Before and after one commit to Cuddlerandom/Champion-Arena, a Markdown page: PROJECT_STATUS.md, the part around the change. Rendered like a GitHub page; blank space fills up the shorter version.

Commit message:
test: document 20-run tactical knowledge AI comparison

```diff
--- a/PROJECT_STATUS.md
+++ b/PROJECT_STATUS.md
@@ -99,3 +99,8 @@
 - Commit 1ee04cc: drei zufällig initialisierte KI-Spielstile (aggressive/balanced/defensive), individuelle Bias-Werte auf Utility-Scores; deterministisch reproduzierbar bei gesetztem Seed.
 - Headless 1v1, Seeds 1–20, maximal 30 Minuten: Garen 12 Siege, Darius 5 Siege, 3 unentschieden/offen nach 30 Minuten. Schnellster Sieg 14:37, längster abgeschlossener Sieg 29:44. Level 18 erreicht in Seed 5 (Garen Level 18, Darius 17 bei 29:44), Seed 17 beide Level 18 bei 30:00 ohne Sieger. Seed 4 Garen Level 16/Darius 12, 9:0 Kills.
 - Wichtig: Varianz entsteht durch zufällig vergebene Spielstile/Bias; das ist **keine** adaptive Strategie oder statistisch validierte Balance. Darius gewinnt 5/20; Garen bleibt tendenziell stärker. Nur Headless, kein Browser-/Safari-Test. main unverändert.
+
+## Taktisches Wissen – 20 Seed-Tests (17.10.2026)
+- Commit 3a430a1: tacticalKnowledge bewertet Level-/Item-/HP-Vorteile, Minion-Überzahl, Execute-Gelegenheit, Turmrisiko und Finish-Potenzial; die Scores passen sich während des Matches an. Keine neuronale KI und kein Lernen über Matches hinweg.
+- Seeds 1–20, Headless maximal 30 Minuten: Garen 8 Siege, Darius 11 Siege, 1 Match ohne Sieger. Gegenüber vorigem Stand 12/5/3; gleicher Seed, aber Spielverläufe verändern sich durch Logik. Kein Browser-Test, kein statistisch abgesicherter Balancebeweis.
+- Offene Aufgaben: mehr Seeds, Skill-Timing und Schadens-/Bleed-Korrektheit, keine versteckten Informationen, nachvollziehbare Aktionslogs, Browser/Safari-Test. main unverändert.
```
- - - - - - -
▶ Exercise aim
Your reply should contain every entry, repeated exactly.

▶ Answer to this problem
Before and after one commit to Cuddlerandom/Champion-Arena, a Markdown page: PROJECT_STATUS.md, the part around the change. Rendered like a GitHub page; blank space fills up the shorter version.

Commit message:
test: document 20-run tactical knowledge AI comparison

```diff
--- a/PROJECT_STATUS.md
+++ b/PROJECT_STATUS.md
@@ -99,3 +99,8 @@
 - Commit 1ee04cc: drei zufällig initialisierte KI-Spielstile (aggressive/balanced/defensive), individuelle Bias-Werte auf Utility-Scores; deterministisch reproduzierbar bei gesetztem Seed.
 - Headless 1v1, Seeds 1–20, maximal 30 Minuten: Garen 12 Siege, Darius 5 Siege, 3 unentschieden/offen nach 30 Minuten. Schnellster Sieg 14:37, längster abgeschlossener Sieg 29:44. Level 18 erreicht in Seed 5 (Garen Level 18, Darius 17 bei 29:44), Seed 17 beide Level 18 bei 30:00 ohne Sieger. Seed 4 Garen Level 16/Darius 12, 9:0 Kills.
 - Wichtig: Varianz entsteht durch zufällig vergebene Spielstile/Bias; das ist **keine** adaptive Strategie oder statistisch validierte Balance. Darius gewinnt 5/20; Garen bleibt tendenziell stärker. Nur Headless, kein Browser-/Safari-Test. main unverändert.
+
+## Taktisches Wissen – 20 Seed-Tests (17.10.2026)
+- Commit 3a430a1: tacticalKnowledge bewertet Level-/Item-/HP-Vorteile, Minion-Überzahl, Execute-Gelegenheit, Turmrisiko und Finish-Potenzial; die Scores passen sich während des Matches an. Keine neuronale KI und kein Lernen über Matches hinweg.
+- Seeds 1–20, Headless maximal 30 Minuten: Garen 8 Siege, Darius 11 Siege, 1 Match ohne Sieger. Gegenüber vorigem Stand 12/5/3; gleicher Seed, aber Spielverläufe verändern sich durch Logik. Kein Browser-Test, kein statistisch abgesicherter Balancebeweis.
+- Offene Aufgaben: mehr Seeds, Skill-Timing und Schadens-/Bleed-Korrektheit, keine versteckten Informationen, nachvollziehbare Aktionslogs, Browser/Safari-Test. main unverändert.
```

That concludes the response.